What is required
Report every line of the entries that contains the word "output".

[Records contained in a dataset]
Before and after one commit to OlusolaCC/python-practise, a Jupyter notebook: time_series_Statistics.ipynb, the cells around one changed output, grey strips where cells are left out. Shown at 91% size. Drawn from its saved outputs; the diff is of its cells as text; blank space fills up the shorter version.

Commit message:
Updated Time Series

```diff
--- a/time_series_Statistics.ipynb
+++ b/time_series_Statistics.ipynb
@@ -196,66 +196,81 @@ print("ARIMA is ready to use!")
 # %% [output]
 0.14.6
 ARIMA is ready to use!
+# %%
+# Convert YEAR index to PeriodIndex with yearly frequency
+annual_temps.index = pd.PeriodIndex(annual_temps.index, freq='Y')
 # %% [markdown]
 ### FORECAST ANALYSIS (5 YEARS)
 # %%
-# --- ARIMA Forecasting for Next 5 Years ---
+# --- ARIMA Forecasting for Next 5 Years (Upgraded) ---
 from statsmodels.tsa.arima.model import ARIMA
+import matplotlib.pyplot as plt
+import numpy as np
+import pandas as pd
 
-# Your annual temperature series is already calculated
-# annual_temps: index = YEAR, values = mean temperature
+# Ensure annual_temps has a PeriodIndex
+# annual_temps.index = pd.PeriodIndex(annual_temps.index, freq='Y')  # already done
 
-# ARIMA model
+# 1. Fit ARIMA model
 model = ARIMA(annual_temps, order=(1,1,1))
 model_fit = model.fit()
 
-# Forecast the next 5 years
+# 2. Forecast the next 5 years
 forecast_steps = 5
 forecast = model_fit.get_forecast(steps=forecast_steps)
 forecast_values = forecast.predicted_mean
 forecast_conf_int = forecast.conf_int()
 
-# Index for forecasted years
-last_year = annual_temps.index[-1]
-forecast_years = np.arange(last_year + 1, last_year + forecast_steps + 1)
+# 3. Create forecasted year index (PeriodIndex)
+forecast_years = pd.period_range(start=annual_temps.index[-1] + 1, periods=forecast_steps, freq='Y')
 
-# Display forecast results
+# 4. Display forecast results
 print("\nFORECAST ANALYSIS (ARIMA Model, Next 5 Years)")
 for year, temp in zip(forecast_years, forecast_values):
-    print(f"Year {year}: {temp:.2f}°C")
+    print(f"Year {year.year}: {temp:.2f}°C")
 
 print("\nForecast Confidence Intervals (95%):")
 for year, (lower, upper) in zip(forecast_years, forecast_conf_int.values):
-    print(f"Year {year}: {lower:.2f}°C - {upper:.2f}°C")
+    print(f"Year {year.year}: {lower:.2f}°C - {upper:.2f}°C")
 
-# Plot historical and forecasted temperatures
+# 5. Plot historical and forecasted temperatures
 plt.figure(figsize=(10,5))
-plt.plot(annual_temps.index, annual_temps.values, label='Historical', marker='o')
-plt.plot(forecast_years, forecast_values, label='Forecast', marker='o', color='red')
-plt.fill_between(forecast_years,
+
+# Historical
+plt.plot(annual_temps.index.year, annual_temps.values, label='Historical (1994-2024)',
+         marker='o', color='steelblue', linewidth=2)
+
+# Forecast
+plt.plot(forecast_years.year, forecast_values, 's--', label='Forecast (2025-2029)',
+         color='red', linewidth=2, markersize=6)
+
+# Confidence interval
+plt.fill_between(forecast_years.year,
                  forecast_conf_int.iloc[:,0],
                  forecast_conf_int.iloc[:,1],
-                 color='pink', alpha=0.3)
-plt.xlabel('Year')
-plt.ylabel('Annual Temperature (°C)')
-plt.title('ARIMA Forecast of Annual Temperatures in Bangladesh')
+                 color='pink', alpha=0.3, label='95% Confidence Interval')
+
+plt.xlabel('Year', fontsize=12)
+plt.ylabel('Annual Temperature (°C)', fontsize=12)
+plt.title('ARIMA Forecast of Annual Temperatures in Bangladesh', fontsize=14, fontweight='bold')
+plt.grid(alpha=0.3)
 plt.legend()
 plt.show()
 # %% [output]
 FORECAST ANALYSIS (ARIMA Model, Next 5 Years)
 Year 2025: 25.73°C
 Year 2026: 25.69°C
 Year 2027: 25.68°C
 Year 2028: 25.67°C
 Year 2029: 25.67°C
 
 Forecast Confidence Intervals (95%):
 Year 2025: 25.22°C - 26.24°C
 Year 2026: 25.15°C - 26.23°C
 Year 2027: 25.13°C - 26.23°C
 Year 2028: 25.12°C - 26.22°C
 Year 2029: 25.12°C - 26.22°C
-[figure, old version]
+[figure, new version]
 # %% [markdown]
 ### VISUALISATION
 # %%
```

==

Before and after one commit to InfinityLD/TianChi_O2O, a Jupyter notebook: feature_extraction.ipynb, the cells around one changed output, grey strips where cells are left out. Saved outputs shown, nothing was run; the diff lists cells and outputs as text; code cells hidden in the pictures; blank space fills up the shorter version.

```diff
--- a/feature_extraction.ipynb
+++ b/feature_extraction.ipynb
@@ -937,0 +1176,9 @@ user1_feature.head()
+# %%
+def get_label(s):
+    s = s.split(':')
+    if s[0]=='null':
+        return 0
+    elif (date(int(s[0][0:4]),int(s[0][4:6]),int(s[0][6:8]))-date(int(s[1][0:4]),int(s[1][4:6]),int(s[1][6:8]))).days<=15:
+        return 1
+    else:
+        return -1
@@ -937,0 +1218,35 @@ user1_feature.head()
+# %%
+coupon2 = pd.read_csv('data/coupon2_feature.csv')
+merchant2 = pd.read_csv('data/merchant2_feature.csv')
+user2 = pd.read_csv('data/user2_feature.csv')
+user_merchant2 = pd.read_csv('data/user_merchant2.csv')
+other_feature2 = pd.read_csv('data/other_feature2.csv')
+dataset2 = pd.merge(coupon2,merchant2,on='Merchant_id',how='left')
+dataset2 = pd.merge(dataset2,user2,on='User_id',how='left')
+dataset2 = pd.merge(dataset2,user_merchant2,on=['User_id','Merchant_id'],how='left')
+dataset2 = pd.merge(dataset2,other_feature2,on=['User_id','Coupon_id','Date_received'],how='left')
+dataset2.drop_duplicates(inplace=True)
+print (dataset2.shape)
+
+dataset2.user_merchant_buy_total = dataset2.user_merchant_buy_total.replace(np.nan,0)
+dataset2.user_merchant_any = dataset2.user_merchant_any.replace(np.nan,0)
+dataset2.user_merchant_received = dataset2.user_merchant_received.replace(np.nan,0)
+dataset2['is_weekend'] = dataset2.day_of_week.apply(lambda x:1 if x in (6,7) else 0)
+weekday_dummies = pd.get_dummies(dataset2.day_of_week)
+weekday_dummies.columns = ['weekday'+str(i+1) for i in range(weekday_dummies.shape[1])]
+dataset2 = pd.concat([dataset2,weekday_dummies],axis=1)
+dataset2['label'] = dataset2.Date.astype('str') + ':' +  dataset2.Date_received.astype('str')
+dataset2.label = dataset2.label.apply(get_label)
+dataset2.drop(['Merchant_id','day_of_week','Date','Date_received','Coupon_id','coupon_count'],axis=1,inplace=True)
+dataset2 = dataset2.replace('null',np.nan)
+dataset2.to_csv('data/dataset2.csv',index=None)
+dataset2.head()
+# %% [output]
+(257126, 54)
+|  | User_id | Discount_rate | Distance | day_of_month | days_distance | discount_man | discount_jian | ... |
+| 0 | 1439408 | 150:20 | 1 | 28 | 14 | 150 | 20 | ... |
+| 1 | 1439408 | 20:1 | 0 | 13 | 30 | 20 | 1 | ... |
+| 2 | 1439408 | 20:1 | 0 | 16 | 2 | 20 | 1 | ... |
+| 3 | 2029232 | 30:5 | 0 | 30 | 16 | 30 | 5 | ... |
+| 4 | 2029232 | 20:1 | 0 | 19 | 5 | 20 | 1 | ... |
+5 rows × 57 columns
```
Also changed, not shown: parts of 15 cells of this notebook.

Written solution
Before and after one commit to OlusolaCC/python-practise, a Jupyter notebook: time_series_Statistics.ipynb, the cells around one changed output, grey strips where cells are left out. Shown at 91% size. Drawn from its saved outputs; the diff is of its cells as text; blank space fills up the shorter version.
 # %% [output]
 # %% [output]
Before and after one commit to InfinityLD/TianChi_O2O, a Jupyter notebook: feature_extraction.ipynb, the cells around one changed output, grey strips where cells are left out. Saved outputs shown, nothing was run; the diff lists cells and outputs as text; code cells hidden in the pictures; blank space fills up the shorter version.
+# %% [output]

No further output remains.